Skip to content


October 1, 2012

We finished shelling our dry beans yesterday, and I wanted to share some pictures. Beans are just so pretty! Mr. B is already planning a thresher for next year (he didn’t enjoy sitting in the sun shelling beans and listening to This American Life). We had a wide variety of returns this year, ranging from almost no beans to a pretty good bounty. Overall, the bush beans produced better than the pole beans. I’ve read that this is generally the case, but I still can never believe it. Beans are one of those crops I’m always torn about growing. On the one hand, beans are soooo cheap; even really nice beans (like these) aren’t so very expensive. On the other hand they are pretty, and I like supporting growers/suppliers who are keeping heirloom varieties around. I think that to actually get a useful amount of any one variety I’m going to have to narrow it down to 2 – 3 varieties next year and maybe give them more room in the garden.

Good Mother Stallard

Jacob’s cattle pinto bean.

Hidatsa shield figure

Mix of Taylor strain and Lina Cisco’s bird egg (oops)

Arikara yellow and Hutterite soup (oops again)

NOT PICTURED: Christmas lima. Lots of pods but probably not going to finish before frost.

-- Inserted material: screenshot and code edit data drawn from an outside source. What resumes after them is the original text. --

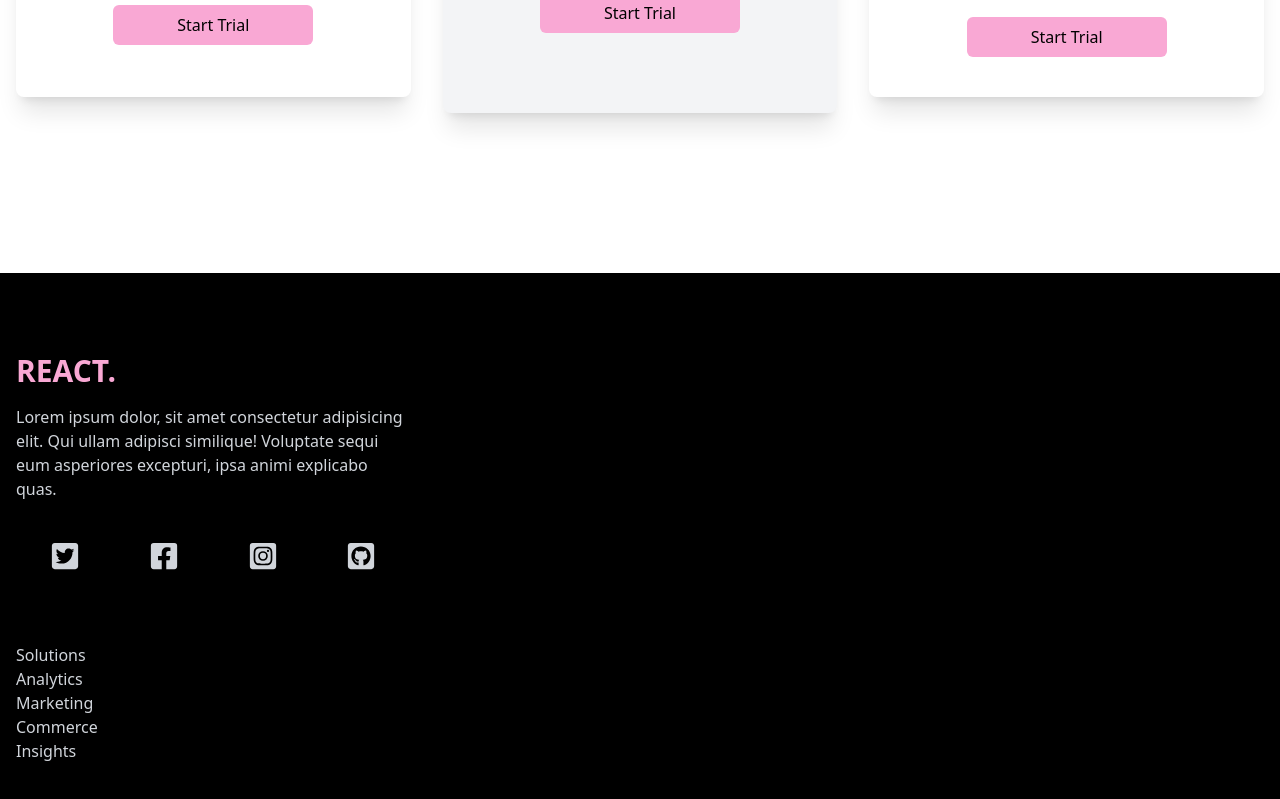
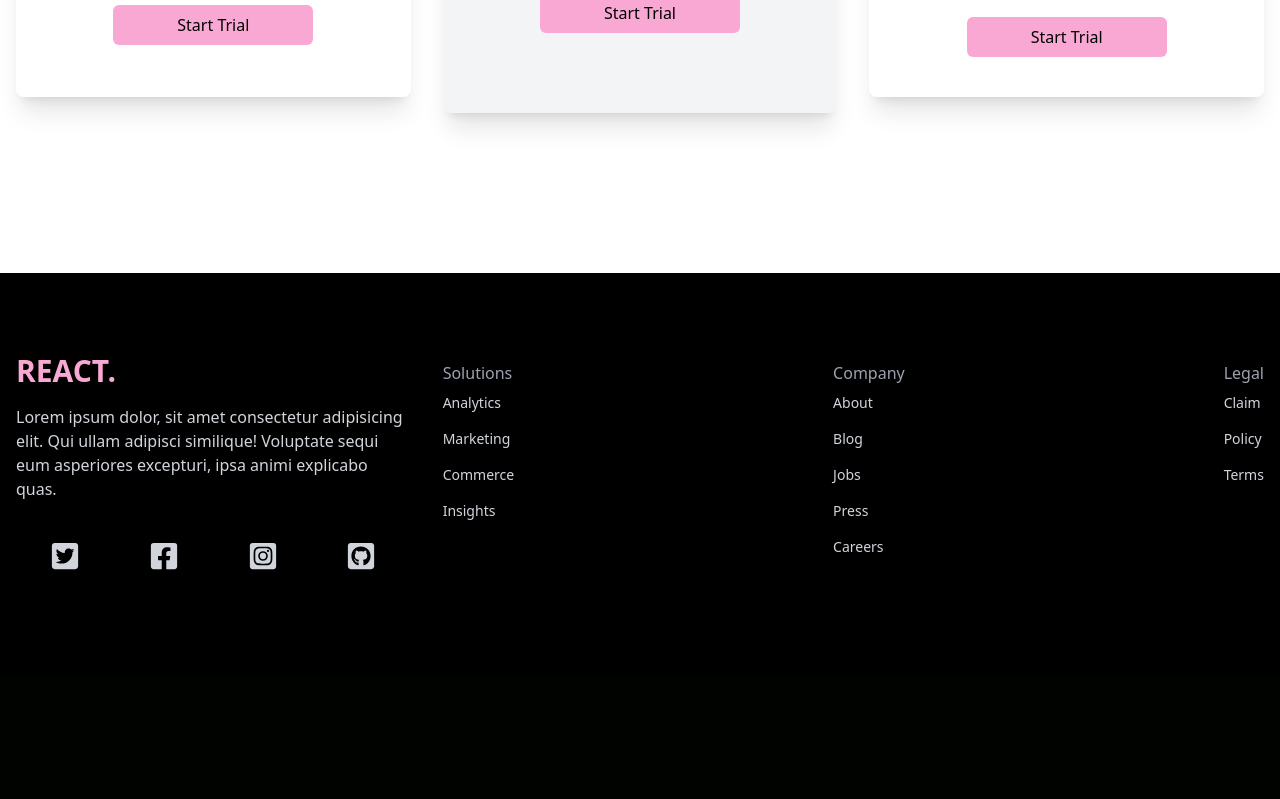
Before and after one commit to rosalie0/simple-landing-page, a React (Vite) app: page / in a window 1280 px wide. Shown: the part 2129-2928 px from the top of the page. After the commit the page ends 2804 px from the top, so only its background shows below. Built offline with nearby package versions, Linux system fonts and the light colour scheme.

Commit message:
almost done, paused for irl event

```diff
--- a/src/components/Footer.tsx
+++ b/src/components/Footer.tsx
@@ -33,14 +33,35 @@
             <FaGithubSquare size={30} />
           </div>
         </div>
-        <div className="lg:col-span-3">
+
+        <div className="lg:col-span-2 flex justify-between mt-6">
           <div>
-            <h3>Solutions</h3>
+            <h6 className="font-medium text-gray-400">Solutions</h6>
             <ul>
-              <li>Analytics</li>
-              <li>Marketing</li>
-              <li>Commerce</li>
-              <li>Insights</li>
+              <li className="py-2 text-sm cursor-pointer">Analytics</li>
+              <li className="py-2 text-sm cursor-pointer">Marketing</li>
+              <li className="py-2 text-sm cursor-pointer">Commerce</li>
+              <li className="py-2 text-sm cursor-pointer">Insights</li>
+            </ul>
+          </div>
+
+          <div>
+            <h6 className="font-medium text-gray-400">Company</h6>
+            <ul>
+              <li className="py-2 text-sm">About</li>
+              <li className="py-2 text-sm">Blog</li>
+              <li className="py-2 text-sm">Jobs</li>
+              <li className="py-2 text-sm">Press</li>
+              <li className="py-2 text-sm">Careers</li>
+            </ul>
+          </div>
+
+          <div>
+            <h6 className="font-medium text-gray-400">Legal</h6>
+            <ul>
+              <li className="py-2 text-sm">Claim</li>
+              <li className="py-2 text-sm">Policy</li>
+              <li className="py-2 text-sm">Terms</li>
             </ul>
           </div>
         </div>
```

In the future, I’ll be marking my bean varieties better. We accidentally shelled Lina Cisco’s bird egg and Taylor strain together, although they are both a cranberry type bean so it doesn’t much matter. I’m not sure what to do about the Arikara Yellow and Hutterite soup – technically, they are both a white bean, but their descriptions sound relatively different. SSE describes Arikara as “an excellent baking bean,” while Hutterite makes “an excellent white soup” (all things are excellent with SSE). Looking at them more closely, it is easy to see the difference. Hutterite is rounder and whiter/greener with a black ring, and Arikara is longer and browner with a brown ring around its eye. I’m going to make a mini-batch this afternoon and see how different in taste and texture they are, as well as looking for any issues from cooking them together.




4 Comments leave one →
  1. sue permalink
    October 1, 2012 5:17 pm

    beautiful, and i’m impressed!

  2. October 8, 2012 4:59 pm

    I don’t mind growing pole beans or even shelling them. But I almost never grow them because setting up a trellis is more work and cost then they are usually worth…
    But I love growing bush beans, which for me don’t usually produce as well

  3. alex and al permalink
    October 23, 2012 6:51 pm

    bush beans give way more pods and are easier to pick.

Leave a Reply

Fill in your details below or click an icon to log in: Logo

You are commenting using your account. Log Out / Change )

Twitter picture

You are commenting using your Twitter account. Log Out / Change )

Facebook photo

You are commenting using your Facebook account. Log Out / Change )

Google+ photo

You are commenting using your Google+ account. Log Out / Change )

Connecting to %s

%d bloggers like this: